__Dataset excerpts__:
◇ ◇ ◇ ◇ ◇ ◇ ◇
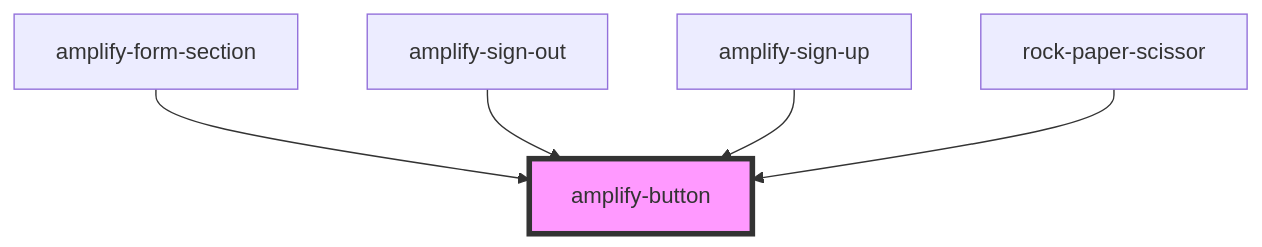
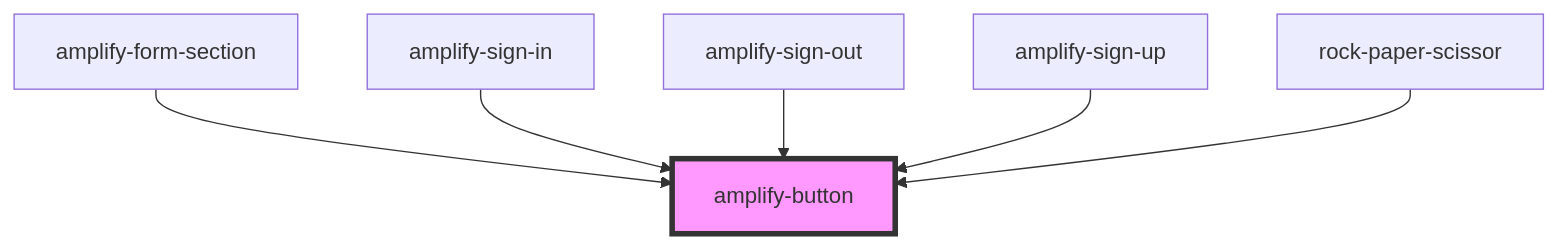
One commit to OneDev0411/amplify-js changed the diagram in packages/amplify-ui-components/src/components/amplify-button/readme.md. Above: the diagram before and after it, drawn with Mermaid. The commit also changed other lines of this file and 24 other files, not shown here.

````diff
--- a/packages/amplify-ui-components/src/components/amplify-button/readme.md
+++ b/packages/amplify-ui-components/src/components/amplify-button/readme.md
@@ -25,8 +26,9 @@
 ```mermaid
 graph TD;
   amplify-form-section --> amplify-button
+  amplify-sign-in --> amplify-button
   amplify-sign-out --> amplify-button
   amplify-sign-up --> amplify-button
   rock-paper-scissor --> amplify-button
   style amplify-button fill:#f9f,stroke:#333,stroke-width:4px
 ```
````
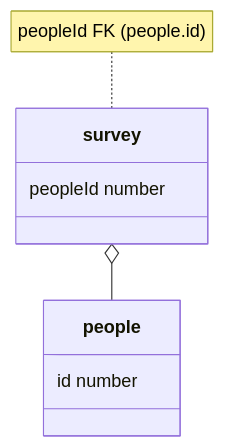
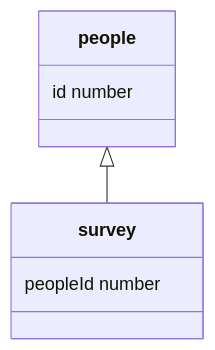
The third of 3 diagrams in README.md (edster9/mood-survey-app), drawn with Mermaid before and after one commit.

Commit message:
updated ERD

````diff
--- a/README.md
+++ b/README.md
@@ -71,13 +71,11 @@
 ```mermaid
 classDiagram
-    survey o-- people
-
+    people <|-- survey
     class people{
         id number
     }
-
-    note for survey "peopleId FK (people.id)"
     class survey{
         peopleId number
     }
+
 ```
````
◇ ◇ ◇ ◇ ◇ ◇ ◇
__Exercise directions__: The answer must be every line from the records above that contains the word "sign", copied in full.

__Task output__:
+  amplify-sign-in --> amplify-button
   amplify-sign-out --> amplify-button
   amplify-sign-up --> amplify-button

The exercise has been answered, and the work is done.